++++ SOURCE MATERIAL

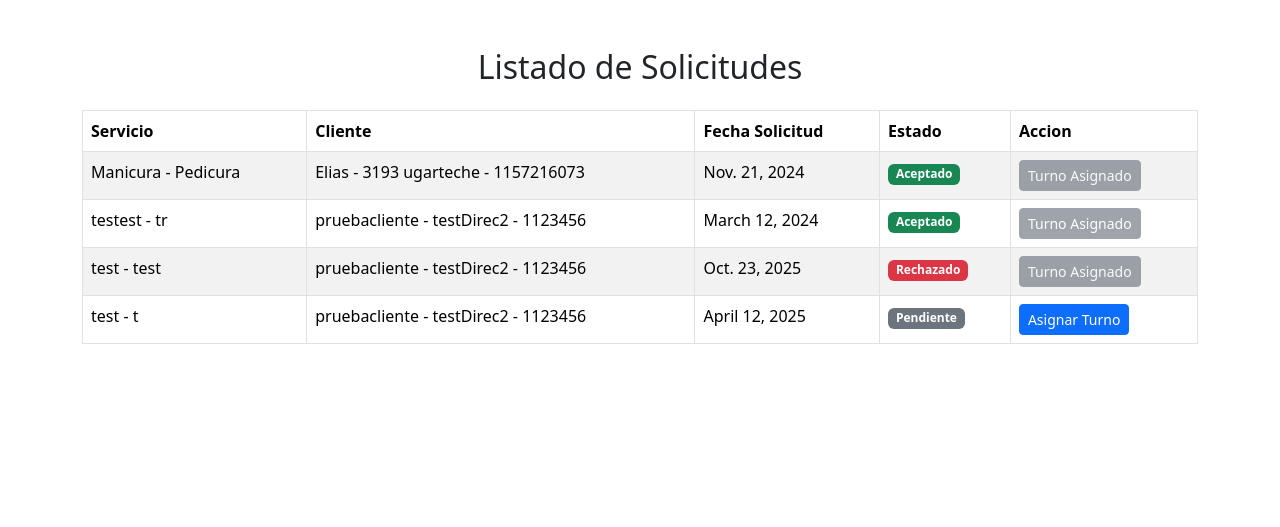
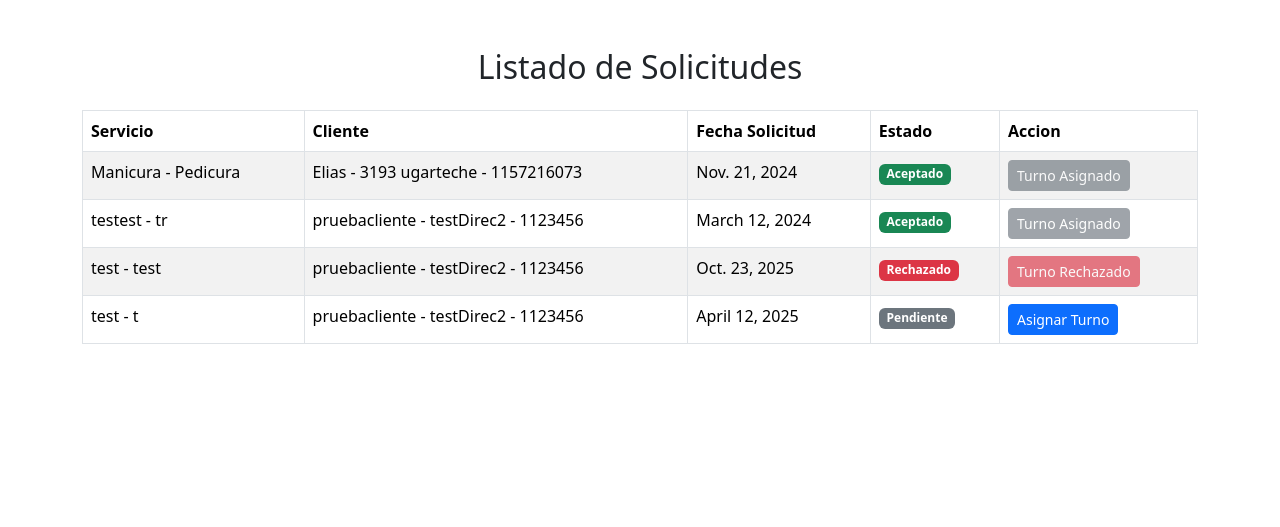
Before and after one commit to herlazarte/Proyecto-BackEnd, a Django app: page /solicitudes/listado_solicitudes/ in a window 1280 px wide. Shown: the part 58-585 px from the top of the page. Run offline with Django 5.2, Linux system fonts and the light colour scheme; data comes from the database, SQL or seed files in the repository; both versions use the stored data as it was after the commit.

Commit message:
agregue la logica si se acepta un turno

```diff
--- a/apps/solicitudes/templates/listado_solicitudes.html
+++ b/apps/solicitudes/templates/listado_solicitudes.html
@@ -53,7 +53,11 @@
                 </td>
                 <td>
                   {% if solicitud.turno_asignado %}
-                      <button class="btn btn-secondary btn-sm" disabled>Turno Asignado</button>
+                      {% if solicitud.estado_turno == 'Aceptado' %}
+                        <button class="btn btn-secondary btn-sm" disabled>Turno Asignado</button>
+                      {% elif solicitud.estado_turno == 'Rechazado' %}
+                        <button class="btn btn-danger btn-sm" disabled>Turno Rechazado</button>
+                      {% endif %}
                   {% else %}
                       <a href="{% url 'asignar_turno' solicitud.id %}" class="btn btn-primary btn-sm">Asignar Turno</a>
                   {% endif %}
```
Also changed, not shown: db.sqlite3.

++++++++

# [TASK PROMPT]
Reproduce all the entries above exactly. Include no images.

# [COMPLETED TASK]
Before and after one commit to herlazarte/Proyecto-BackEnd, a Django app: page /solicitudes/listado_solicitudes/ in a window 1280 px wide. Shown: the part 58-585 px from the top of the page. Run offline with Django 5.2, Linux system fonts and the light colour scheme; data comes from the database, SQL or seed files in the repository; both versions use the stored data as it was after the commit.

Commit message:
agregue la logica si se acepta un turno

```diff
--- a/apps/solicitudes/templates/listado_solicitudes.html
+++ b/apps/solicitudes/templates/listado_solicitudes.html
@@ -53,7 +53,11 @@
                 </td>
                 <td>
                   {% if solicitud.turno_asignado %}
-                      <button class="btn btn-secondary btn-sm" disabled>Turno Asignado</button>
+                      {% if solicitud.estado_turno == 'Aceptado' %}
+                        <button class="btn btn-secondary btn-sm" disabled>Turno Asignado</button>
+                      {% elif solicitud.estado_turno == 'Rechazado' %}
+                        <button class="btn btn-danger btn-sm" disabled>Turno Rechazado</button>
+                      {% endif %}
                   {% else %}
                       <a href="{% url 'asignar_turno' solicitud.id %}" class="btn btn-primary btn-sm">Asignar Turno</a>
                   {% endif %}
```
Also changed, not shown: db.sqlite3.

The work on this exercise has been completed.